**What is required:**
All lines in the data below carrying the string "Estilos" are to be located and copied.
════════════════
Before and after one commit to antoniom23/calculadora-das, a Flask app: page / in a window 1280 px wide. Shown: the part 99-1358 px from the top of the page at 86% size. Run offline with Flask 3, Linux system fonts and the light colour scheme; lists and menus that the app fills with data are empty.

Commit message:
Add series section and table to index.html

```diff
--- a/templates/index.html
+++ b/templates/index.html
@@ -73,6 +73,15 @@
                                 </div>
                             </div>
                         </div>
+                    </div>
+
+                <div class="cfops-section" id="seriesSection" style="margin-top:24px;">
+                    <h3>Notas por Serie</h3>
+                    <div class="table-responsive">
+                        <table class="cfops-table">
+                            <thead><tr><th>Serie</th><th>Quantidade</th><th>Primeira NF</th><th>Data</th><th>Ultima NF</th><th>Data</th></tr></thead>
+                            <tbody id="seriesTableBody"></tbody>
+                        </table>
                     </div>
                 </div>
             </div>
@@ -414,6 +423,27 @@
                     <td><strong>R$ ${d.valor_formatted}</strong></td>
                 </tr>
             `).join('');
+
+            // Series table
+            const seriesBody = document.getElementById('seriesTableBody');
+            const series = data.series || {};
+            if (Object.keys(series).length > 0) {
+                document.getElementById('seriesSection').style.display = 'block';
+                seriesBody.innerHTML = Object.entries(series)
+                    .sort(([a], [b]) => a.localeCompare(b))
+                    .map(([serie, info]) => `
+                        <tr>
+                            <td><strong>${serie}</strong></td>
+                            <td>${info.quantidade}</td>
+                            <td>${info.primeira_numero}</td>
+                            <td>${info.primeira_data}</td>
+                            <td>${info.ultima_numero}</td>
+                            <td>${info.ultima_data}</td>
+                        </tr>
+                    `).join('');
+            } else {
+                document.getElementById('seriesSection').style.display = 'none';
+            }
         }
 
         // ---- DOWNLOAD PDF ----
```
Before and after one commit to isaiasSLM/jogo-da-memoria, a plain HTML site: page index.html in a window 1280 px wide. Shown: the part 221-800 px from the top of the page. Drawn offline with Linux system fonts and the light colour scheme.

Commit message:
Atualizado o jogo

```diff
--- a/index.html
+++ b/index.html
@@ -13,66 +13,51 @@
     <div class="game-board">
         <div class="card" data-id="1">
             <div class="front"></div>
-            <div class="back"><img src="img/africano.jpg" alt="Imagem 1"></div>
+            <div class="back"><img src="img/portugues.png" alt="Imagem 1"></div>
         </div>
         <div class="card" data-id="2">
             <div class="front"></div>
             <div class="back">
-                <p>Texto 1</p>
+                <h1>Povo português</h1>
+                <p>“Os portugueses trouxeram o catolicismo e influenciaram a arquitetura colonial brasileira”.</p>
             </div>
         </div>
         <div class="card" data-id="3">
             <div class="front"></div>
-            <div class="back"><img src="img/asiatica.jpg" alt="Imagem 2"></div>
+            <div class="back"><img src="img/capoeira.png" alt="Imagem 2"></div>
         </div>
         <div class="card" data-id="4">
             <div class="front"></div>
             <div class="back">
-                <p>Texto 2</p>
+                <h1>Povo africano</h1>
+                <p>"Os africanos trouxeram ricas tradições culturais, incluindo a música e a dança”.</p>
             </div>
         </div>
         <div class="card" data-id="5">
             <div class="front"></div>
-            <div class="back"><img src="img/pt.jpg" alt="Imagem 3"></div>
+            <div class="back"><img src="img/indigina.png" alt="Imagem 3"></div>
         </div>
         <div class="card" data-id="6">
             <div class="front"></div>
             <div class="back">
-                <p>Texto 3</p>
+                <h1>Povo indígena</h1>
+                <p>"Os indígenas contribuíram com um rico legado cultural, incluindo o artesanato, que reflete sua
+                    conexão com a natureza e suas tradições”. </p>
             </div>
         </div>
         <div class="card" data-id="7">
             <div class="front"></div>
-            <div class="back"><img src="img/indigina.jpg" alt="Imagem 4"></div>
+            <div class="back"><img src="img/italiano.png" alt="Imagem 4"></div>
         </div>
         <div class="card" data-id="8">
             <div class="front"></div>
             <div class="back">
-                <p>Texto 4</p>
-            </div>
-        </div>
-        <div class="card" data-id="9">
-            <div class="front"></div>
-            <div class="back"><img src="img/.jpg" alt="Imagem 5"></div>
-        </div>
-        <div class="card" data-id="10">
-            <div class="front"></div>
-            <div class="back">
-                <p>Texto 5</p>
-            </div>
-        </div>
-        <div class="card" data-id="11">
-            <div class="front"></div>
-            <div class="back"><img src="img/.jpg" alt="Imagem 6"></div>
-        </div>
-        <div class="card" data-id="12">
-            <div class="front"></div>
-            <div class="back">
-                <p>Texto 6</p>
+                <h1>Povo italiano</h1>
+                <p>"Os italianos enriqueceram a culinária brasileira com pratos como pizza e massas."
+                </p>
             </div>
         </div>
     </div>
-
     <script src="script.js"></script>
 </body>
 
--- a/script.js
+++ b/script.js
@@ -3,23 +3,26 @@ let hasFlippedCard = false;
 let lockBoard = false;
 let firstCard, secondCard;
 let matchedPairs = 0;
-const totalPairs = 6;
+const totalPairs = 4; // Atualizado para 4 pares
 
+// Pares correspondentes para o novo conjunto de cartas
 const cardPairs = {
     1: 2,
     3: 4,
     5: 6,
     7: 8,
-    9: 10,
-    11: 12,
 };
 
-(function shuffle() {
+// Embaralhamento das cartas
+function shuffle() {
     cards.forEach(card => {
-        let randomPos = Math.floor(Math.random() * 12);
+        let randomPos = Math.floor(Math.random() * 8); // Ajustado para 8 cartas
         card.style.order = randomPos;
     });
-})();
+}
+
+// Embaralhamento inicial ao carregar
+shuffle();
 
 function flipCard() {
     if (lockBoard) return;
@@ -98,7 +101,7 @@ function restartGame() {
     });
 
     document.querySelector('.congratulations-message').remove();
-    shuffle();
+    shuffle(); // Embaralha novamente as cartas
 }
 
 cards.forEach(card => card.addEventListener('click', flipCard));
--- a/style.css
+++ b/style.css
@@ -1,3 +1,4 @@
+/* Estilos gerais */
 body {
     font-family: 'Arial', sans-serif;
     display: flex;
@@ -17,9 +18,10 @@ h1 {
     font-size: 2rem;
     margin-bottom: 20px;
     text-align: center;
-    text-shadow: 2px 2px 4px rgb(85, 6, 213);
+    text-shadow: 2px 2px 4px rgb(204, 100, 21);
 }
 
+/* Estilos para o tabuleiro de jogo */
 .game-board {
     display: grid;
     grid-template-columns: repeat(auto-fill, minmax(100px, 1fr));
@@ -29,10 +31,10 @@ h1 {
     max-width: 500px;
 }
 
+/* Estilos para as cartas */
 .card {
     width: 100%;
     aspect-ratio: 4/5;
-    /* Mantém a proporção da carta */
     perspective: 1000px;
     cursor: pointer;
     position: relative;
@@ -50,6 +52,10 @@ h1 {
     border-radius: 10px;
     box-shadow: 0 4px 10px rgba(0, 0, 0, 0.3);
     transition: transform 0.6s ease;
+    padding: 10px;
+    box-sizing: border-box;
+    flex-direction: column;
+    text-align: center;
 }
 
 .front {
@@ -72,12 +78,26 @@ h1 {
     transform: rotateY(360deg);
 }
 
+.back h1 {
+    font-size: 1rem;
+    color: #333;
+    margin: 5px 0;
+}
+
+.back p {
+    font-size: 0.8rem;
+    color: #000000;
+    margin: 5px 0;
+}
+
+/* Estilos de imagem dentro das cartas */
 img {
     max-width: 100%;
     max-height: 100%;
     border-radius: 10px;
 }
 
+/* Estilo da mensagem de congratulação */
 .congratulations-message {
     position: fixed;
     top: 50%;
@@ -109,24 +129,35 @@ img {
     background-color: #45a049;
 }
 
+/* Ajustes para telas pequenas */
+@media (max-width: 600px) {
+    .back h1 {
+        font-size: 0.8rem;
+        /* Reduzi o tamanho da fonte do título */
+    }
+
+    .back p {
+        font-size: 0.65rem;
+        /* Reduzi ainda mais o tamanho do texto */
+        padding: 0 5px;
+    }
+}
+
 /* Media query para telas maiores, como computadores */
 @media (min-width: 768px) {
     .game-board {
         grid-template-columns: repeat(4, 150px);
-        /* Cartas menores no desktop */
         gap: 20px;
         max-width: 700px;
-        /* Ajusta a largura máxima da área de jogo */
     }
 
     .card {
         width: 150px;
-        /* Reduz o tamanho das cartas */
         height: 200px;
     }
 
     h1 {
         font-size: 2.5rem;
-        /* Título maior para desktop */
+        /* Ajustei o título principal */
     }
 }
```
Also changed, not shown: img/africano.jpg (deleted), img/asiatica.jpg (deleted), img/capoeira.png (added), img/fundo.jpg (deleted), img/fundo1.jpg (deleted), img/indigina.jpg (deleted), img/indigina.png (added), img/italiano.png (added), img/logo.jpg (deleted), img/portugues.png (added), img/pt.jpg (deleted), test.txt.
════════════════
**Response for this exercise:**
+/* Estilos gerais */
+/* Estilos para o tabuleiro de jogo */
+/* Estilos para as cartas */
+/* Estilos de imagem dentro das cartas */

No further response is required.